◆ **What the task asks**
In the listing that follows, copy out each line that includes the word "simulate".

◆ **Data in this exercise**
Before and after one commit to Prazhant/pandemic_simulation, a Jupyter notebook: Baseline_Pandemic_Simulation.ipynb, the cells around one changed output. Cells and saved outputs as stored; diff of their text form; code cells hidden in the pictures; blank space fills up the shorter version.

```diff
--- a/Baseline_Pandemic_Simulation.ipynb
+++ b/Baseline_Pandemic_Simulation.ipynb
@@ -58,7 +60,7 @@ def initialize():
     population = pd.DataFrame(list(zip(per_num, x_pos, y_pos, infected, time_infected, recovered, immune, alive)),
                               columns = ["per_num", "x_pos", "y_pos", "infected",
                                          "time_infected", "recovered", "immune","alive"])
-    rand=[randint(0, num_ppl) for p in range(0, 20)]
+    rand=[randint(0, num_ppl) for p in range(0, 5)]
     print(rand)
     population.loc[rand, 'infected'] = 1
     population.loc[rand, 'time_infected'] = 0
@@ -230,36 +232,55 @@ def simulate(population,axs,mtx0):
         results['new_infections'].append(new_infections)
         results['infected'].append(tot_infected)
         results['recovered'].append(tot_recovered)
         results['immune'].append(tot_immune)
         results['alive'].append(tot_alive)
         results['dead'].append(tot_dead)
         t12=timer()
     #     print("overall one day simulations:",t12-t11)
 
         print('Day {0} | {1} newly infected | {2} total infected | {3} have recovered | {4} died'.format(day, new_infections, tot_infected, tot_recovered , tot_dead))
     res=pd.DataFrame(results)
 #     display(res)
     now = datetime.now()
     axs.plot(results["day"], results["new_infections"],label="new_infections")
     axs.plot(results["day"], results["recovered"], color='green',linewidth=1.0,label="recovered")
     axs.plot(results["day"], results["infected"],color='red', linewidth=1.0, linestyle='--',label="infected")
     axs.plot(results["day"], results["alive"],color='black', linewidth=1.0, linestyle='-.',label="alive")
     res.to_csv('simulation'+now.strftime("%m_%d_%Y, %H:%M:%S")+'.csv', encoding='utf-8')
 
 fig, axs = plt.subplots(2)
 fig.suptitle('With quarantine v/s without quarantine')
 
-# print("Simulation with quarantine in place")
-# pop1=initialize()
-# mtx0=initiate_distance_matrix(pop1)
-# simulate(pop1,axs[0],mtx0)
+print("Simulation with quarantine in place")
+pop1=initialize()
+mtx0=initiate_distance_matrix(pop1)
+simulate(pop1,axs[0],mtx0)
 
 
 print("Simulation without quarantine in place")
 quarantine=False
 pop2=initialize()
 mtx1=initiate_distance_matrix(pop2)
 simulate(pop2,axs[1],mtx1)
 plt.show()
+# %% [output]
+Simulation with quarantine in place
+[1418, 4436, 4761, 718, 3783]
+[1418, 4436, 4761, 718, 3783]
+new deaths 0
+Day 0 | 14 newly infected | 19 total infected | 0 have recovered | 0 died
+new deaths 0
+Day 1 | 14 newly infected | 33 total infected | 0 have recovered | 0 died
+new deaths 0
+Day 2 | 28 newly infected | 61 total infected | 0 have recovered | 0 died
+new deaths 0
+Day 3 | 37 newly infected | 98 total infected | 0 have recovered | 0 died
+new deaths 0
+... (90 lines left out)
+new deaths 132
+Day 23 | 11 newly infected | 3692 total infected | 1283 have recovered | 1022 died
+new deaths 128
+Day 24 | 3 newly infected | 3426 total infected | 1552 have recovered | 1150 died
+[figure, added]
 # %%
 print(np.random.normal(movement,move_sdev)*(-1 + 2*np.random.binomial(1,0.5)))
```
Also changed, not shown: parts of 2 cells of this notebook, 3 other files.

◆ **Answer for the task**
@@ -230,36 +232,55 @@ def simulate(population,axs,mtx0):
-# simulate(pop1,axs[0],mtx0)
+simulate(pop1,axs[0],mtx0)
 simulate(pop2,axs[1],mtx1)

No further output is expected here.